The Church has already adapted to meet changing needs, with the installation of a disabled toilet and ramps, and a kitchenette at the back of the church. The lower vestry now doubles as the parish office, and the upper vestry contains storage for the Romanian Orthodox parish which now shares the church. A booking secretary has been appointed to help co-ordinate our many lettings. The installation of CCTV allows the church to be open during the day for tourists and those seeking tranquility.
Since our launch, the Friends have been actively involved in raising money for such improvements. We contributed to the upgrade of the sound system, and have bought a laptop, screen and projector that allow us to hold talks and film nights. We have bought a new oven for the lower vestry. We have also sought professional guidance on the restoration and conservation of the church’s precious textiles and commissioned a lighting survey. Professional fundraising consultation has advised us to be more ambitious in our applications for grants from major trusts and foundations.
Planning for the futureWe now have sufficient funds to engage an architect, and to commission a feasibility study for larger improvements. We have chosen Nigel Walter of Archangel, who is already the parish architect and has a wealth of experience working with churches. The feasibility study is an essential first step if we are to secure the grant funding that will enable us to achieve our aims, and will cost £3,000 plus VAT, which the Friends will cover. Future investment in St Giles’, as a result of this process, would also be funded by the Friends or via grants they have received. Our constitution allows us to fund any improvements, maintenance and installations that is not directly related to worship or liturgical practice.
Some projects have been integral to our proposals from the outset, most especially:Replacing the lighting, incorporating the plans that have already been drawn up by HSE Lighting and Electrical. This will give us low-cost, flexible and sympathetic lighting for our many evening services and bookings.
Replacing the gas-powered heating (which is noisy, expensive, and obsolete), most likely with underfloor heating. This would provide constant low heat where it is needed, but it would require changes to the flooring to work to greatest effect.The removal of the wall heaters also frees up space for fitted cupboards, which could be distributed around the perimeter or gathered in a central block.
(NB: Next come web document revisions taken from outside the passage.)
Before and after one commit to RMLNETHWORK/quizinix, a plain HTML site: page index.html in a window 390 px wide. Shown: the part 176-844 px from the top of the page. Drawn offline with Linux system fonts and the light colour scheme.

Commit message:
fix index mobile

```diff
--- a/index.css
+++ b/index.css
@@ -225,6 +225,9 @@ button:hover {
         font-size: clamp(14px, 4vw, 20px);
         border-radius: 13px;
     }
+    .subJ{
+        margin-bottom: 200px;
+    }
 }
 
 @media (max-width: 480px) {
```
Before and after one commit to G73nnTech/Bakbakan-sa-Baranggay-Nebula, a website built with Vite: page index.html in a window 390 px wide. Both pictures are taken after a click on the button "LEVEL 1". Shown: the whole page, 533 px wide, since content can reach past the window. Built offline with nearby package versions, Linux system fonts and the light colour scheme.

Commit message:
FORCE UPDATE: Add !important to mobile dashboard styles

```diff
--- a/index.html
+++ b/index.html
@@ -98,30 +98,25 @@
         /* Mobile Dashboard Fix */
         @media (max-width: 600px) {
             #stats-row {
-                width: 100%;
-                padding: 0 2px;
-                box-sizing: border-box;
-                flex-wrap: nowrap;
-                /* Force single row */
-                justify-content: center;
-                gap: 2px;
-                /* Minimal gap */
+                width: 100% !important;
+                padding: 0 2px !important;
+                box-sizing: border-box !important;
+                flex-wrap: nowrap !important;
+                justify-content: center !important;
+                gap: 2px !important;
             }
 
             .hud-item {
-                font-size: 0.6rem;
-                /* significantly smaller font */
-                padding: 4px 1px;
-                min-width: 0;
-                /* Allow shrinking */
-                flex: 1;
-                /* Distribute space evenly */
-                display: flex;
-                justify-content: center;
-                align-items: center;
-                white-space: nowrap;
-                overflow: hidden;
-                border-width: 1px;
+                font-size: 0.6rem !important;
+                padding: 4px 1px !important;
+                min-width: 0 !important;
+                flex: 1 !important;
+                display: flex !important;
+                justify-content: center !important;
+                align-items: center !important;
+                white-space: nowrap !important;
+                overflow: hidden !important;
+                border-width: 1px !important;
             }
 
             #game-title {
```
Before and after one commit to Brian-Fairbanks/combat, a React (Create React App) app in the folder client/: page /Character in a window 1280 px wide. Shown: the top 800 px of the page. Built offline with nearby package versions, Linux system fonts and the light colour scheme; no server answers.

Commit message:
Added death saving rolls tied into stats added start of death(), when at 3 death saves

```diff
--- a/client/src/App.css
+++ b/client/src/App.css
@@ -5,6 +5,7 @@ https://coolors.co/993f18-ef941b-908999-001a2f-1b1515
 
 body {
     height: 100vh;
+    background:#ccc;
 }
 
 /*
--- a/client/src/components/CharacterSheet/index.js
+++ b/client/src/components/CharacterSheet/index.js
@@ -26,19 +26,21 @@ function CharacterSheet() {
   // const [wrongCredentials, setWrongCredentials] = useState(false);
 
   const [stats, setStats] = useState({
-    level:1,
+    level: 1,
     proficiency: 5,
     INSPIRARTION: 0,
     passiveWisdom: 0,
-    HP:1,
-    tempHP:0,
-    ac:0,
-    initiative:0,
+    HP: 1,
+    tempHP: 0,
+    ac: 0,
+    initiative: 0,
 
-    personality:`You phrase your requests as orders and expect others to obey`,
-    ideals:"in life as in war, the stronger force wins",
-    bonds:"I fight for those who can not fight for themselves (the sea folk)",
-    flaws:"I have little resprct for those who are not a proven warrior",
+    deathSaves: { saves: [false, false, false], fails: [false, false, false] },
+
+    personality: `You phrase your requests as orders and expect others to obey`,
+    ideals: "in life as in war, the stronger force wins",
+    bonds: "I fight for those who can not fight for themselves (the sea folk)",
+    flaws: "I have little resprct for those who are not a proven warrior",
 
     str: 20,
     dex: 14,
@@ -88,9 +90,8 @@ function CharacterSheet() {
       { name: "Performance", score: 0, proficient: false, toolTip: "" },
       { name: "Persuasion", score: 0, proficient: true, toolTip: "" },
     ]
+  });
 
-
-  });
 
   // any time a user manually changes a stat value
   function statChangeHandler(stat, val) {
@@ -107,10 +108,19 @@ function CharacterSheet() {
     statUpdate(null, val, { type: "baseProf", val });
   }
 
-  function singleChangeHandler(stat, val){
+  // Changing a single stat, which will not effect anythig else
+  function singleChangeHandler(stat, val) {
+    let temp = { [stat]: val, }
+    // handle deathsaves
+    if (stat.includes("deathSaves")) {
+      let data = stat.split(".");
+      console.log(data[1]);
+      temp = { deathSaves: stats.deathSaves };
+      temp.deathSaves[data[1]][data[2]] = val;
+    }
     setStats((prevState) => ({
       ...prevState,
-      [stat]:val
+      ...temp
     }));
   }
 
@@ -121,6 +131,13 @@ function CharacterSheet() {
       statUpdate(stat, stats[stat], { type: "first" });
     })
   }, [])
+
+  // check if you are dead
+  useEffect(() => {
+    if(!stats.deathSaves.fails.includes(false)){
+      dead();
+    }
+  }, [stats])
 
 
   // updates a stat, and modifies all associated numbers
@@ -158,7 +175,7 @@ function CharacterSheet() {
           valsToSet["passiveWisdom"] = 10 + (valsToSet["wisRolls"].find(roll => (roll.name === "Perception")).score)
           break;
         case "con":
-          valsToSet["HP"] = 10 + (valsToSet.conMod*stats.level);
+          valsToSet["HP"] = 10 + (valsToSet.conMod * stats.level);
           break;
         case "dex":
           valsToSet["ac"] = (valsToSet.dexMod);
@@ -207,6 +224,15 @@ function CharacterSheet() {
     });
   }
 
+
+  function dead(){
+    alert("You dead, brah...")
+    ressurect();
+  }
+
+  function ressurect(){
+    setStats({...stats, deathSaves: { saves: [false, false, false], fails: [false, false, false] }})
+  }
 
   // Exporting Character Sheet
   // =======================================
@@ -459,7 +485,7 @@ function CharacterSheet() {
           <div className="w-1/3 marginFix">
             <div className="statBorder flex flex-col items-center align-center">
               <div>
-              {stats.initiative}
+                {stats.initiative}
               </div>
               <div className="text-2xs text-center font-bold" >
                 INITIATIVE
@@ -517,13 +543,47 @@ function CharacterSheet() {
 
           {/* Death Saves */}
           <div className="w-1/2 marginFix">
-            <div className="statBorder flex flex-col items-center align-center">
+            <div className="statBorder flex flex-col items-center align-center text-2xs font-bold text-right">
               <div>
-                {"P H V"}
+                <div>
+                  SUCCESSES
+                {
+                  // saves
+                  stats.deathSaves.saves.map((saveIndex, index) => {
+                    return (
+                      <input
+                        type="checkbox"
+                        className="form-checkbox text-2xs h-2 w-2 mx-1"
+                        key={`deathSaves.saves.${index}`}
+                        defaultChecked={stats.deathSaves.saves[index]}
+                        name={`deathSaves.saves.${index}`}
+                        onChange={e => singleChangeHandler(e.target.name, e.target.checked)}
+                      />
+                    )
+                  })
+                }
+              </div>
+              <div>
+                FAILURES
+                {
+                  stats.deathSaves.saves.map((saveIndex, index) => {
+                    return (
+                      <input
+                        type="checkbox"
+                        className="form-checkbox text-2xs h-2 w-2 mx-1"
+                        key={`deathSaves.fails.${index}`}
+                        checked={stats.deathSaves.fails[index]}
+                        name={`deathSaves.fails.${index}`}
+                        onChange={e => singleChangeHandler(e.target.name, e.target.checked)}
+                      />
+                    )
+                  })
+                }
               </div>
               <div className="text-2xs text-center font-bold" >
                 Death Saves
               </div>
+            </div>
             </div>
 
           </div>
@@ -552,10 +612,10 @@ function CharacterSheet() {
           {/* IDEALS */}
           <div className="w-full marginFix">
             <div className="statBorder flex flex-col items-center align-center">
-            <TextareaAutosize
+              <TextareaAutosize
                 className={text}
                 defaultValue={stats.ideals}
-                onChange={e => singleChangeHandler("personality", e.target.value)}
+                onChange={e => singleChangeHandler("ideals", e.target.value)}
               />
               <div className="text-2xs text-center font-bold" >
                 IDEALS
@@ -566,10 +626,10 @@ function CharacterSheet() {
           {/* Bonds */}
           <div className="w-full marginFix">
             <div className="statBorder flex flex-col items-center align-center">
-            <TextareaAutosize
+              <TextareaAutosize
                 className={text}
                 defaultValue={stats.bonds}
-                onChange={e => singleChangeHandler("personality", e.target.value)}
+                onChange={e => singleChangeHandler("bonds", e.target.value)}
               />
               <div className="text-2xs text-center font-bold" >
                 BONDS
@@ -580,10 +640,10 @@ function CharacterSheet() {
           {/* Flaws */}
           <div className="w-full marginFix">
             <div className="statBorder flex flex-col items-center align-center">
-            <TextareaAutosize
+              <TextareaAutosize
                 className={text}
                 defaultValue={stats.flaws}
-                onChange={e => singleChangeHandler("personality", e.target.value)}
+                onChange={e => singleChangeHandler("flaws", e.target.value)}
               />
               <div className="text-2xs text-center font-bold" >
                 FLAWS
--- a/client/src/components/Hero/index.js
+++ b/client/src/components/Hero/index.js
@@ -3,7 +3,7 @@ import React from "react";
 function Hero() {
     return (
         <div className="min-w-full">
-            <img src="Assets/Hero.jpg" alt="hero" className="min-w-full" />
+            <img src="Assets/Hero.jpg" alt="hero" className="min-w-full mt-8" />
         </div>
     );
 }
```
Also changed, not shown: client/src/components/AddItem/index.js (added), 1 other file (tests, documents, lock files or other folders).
This would provide storage opportunities for the two congregations and other church users, allowing us to hide away unused chairs, tables, fridges, and sound equipment. Leaflets, books and display items could be presented in attractive, purpose-built cases. The aesthetic presentation of the building could thus be enhanced.
Going further The architect writes, ‘taken together, the above … would transform the building and make it suitable for the sorts of wider use you are hoping to encourage.’ Improvements to lighting, heating and storage would form the first phase of any building project.
But he also asks us to consider a range of other potential projects at this stage, even if we do not wish to pursue them immediately. This is so that the work on heating, lighting and storage can be made compatible with future plans. The possibilities are almost endless, but include:
Installing a dais (a raised platform coming out from the sanctuary) now that the nave altar is established as the main liturgical focus. This could double as a stage area for concerts, and a ramp could be incorporated to allow step free access to the chancel.
Installing glazed screens around the lady chapel so that it could be used as a separate worship or prayer space while other activities are going on in the nave. An accessible entrance could be provided through the existing porch. An outside ramp to the chapel would require planning permission.
More radically, creating a ‘west room’ at the back of the church with a gallery above. For example, the wooden Comper screen at the back of the church could be brought forward with a room created behind. Natural light would enter by unblocking the tower door to create a doorway or window. The area could also contain additional toilets, an improved kitchen and/or storage.
Explore links with the Museum of Cambridge and Kettle’s Yard to create a ‘heritage quarter’, with signage in the garden and other visual elements to tempt visitors to cross Chesterton Lane.
Over to you…You may have your own ideas, which we would love to hear at this stage, no matter how fanciful they may appear! Of course, none of this work can go ahead without the full approval of the District Church Council, Parochial Church Council, Diocese of Ely, and (in some cases) City Council, so nothing is set in stone. Our aim, at this stage, is simply to give the architect sufficient detail of our hopes and aims to complete the feasibility study.
Please click 'next' to go to the form that includes specific points for comment. Please complete this by 15th November 2017. If you have any questions, please do not hesitate to contact us.
With best wishes,
John Mueller Geoff Dumbreck Ank RigelsfordChair Treasurer Secretary
Registered Charity No1168770